*WORK TO COMPLETE*.
In the records that come next, find every line with "Also". Return those lines.

TASK MATERIAL below:

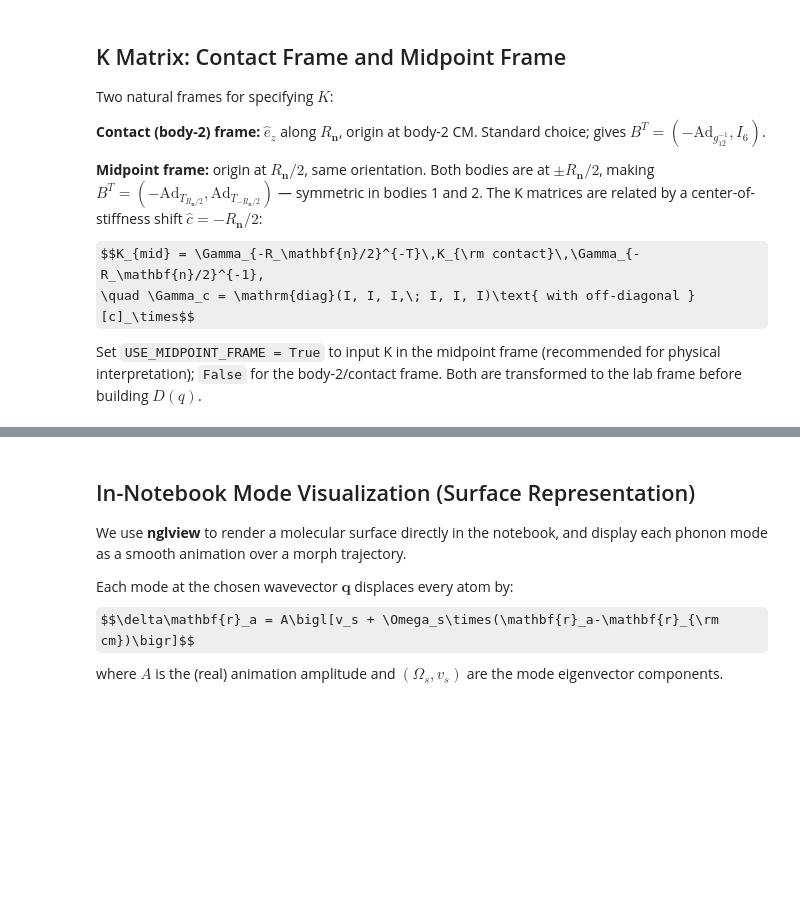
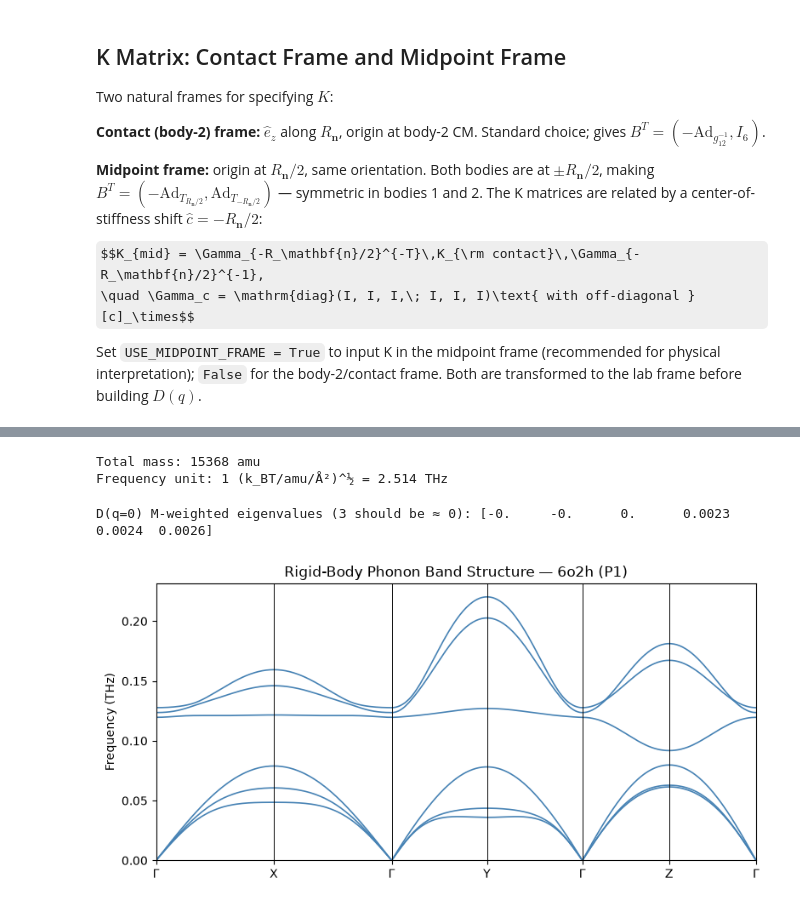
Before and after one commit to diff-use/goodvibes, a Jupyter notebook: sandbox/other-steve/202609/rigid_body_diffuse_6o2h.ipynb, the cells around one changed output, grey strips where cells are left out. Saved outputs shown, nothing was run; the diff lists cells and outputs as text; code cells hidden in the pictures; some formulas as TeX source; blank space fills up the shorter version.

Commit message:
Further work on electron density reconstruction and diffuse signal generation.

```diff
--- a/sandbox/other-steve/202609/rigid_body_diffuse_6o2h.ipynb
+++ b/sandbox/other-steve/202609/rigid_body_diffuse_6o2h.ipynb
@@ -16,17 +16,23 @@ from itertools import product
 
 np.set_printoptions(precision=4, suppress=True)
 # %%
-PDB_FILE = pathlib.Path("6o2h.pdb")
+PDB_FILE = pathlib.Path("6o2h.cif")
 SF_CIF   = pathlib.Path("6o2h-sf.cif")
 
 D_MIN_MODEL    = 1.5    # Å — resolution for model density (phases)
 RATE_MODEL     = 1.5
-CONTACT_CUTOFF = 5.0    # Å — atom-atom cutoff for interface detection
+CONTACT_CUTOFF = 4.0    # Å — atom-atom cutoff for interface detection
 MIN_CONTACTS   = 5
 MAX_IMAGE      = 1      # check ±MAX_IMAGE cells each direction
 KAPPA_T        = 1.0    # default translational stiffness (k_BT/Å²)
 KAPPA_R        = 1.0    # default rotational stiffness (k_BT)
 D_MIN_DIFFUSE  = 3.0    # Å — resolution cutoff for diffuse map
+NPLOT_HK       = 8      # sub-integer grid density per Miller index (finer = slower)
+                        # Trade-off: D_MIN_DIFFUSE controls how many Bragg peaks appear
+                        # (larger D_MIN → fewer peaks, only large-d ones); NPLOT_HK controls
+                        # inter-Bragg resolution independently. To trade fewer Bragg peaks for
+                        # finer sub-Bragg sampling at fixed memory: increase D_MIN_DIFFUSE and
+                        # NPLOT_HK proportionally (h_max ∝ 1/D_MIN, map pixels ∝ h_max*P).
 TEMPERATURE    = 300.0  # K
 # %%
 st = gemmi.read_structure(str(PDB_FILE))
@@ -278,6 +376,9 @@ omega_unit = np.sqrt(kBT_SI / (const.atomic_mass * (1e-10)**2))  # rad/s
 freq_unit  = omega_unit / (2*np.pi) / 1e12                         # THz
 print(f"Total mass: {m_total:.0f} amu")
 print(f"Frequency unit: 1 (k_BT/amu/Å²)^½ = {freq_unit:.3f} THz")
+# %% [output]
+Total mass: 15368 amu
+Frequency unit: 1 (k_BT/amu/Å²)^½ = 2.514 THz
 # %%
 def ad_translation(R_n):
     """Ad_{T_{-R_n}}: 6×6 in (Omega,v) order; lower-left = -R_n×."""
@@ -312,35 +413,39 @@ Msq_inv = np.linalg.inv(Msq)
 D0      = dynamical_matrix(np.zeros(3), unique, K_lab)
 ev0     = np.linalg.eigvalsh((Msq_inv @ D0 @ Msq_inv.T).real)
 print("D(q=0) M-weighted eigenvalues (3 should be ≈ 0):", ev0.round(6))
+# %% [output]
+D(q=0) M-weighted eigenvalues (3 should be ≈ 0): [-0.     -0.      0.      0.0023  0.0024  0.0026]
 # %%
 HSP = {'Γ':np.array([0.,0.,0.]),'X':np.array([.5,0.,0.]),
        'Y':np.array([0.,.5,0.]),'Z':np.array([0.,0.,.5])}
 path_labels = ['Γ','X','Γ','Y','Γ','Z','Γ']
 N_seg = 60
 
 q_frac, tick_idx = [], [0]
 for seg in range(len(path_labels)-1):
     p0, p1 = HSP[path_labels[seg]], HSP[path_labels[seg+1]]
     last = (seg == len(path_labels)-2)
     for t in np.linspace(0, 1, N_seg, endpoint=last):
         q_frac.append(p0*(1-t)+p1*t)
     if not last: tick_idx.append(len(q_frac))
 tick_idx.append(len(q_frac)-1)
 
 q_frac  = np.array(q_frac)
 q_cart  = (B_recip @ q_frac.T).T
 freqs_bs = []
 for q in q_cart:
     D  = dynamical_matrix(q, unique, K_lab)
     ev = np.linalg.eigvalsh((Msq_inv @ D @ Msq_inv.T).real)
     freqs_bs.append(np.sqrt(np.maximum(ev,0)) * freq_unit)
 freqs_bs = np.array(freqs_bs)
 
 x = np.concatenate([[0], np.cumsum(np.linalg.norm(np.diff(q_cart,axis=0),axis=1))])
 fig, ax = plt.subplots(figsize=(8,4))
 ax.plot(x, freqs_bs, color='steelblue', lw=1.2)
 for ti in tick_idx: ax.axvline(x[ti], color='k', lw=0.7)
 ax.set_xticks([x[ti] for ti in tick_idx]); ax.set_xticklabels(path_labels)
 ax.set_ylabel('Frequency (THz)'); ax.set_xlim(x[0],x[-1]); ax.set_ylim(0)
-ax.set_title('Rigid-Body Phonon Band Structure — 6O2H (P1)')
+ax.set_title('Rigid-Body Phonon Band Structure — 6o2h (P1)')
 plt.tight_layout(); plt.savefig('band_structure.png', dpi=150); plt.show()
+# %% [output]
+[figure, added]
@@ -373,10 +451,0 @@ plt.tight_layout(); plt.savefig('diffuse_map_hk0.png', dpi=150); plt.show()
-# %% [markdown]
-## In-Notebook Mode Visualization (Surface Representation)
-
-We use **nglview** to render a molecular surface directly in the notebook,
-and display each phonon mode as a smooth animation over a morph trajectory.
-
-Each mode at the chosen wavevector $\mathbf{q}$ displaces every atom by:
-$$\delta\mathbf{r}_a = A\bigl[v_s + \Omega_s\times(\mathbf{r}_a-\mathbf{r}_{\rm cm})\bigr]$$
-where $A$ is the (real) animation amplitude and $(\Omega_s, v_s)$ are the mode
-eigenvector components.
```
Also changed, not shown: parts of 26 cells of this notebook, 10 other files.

End of TASK MATERIAL.
TASK MATERIAL below:

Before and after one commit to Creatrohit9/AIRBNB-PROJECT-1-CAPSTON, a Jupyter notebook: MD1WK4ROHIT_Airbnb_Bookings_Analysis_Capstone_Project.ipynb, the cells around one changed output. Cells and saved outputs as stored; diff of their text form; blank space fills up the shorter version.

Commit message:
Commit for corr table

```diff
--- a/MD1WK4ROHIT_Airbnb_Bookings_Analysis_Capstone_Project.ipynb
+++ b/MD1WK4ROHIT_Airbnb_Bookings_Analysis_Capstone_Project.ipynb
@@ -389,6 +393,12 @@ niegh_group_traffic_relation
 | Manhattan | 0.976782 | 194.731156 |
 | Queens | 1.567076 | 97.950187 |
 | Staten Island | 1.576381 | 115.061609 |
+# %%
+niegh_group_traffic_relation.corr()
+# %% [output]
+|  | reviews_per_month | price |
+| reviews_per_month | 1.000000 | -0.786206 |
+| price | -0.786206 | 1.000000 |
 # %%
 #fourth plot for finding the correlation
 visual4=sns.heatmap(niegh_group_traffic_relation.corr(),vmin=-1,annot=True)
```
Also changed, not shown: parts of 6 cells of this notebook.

End of TASK MATERIAL.
TASK MATERIAL below:

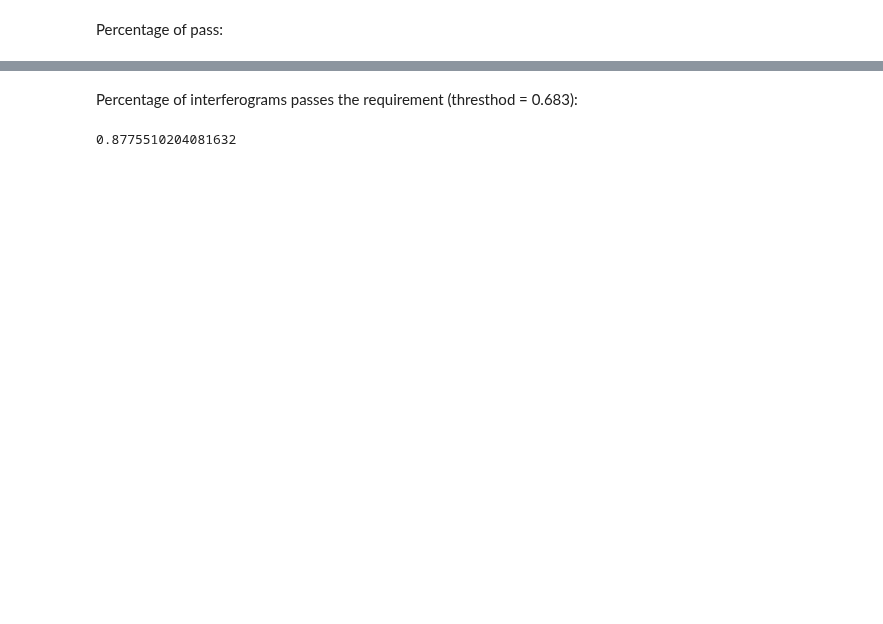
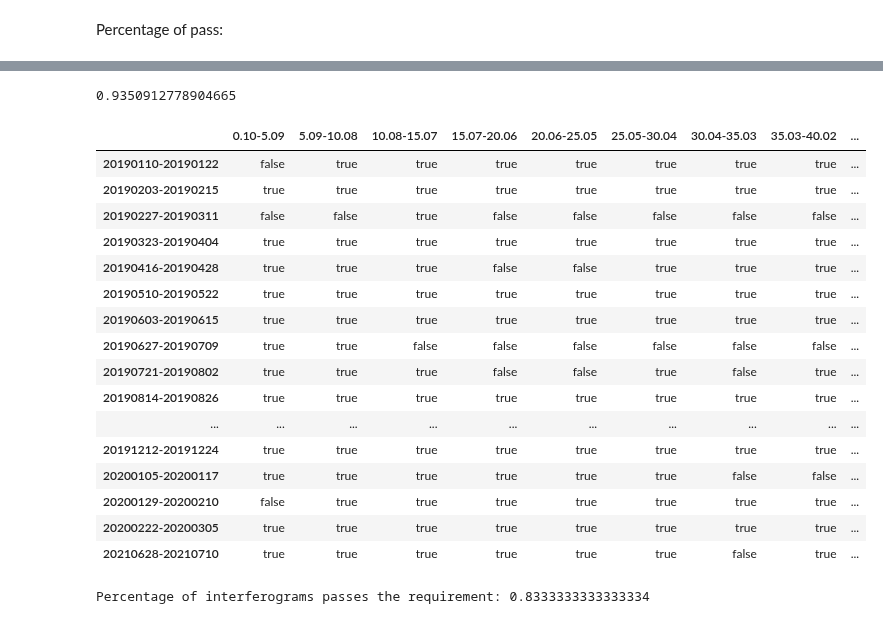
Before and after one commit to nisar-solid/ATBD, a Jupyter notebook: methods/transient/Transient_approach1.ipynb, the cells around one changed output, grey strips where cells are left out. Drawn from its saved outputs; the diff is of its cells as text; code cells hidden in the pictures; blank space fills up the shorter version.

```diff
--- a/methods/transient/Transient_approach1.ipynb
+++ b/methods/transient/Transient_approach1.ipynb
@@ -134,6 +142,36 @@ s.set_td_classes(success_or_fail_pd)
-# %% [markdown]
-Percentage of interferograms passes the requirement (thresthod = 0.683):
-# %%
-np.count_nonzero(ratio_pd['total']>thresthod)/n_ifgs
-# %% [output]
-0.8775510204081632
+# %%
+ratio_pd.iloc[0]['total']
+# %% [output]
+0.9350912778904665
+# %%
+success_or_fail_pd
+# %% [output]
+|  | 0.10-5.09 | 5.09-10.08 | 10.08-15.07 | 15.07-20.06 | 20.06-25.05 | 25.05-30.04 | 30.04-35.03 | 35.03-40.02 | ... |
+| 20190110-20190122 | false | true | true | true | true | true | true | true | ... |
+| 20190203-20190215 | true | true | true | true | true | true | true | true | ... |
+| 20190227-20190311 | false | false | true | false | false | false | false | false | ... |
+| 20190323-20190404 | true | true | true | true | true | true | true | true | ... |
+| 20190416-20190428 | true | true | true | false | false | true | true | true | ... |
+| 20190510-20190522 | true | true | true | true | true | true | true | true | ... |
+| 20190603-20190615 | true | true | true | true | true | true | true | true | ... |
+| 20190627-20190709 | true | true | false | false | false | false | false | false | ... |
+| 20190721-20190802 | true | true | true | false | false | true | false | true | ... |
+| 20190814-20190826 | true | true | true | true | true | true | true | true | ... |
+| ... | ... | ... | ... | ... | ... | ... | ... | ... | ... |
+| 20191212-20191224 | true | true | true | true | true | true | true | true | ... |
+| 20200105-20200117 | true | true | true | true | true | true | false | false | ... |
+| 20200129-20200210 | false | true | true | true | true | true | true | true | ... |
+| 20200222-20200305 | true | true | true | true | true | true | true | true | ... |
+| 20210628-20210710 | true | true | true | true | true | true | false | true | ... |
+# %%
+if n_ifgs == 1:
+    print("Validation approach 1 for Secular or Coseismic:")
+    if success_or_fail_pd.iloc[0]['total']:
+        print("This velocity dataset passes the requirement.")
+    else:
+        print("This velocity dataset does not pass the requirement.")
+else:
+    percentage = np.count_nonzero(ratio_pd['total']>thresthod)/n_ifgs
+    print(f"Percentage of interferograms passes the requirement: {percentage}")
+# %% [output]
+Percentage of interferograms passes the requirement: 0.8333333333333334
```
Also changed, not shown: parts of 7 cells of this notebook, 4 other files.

End of TASK MATERIAL.

*THE ANSWER*.
Also changed, not shown: parts of 26 cells of this notebook, 10 other files.
Also changed, not shown: parts of 6 cells of this notebook.
Also changed, not shown: parts of 7 cells of this notebook, 4 other files.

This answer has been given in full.